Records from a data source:
+++++

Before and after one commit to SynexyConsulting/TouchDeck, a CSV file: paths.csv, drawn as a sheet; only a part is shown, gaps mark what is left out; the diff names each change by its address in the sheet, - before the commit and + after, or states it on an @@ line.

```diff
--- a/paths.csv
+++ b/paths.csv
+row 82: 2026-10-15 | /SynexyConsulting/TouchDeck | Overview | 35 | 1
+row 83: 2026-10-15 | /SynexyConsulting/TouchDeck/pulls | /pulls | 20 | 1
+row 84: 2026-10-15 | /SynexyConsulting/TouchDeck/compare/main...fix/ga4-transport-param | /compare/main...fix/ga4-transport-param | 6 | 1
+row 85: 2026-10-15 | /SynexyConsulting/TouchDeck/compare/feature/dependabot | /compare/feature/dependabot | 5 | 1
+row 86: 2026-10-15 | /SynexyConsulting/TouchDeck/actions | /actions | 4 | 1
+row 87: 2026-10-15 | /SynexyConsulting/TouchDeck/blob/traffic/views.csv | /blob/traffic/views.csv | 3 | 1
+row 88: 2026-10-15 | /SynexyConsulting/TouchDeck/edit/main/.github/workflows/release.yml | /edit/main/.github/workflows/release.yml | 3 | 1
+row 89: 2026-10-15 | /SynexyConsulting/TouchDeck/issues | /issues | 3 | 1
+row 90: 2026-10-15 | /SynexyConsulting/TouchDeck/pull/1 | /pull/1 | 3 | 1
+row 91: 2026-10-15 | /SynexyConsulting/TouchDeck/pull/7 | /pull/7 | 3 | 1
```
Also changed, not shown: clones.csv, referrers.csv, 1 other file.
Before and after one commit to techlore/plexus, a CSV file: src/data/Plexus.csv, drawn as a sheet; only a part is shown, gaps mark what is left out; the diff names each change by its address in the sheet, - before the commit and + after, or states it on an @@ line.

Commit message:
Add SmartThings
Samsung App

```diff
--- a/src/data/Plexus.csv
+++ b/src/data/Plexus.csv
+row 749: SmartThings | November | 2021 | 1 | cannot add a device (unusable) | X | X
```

+++++

WHAT THIS TASK INVOLVES
Within the records above, count the lines that contain "paths" and give the number with nothing added.

TASK OUTPUT
3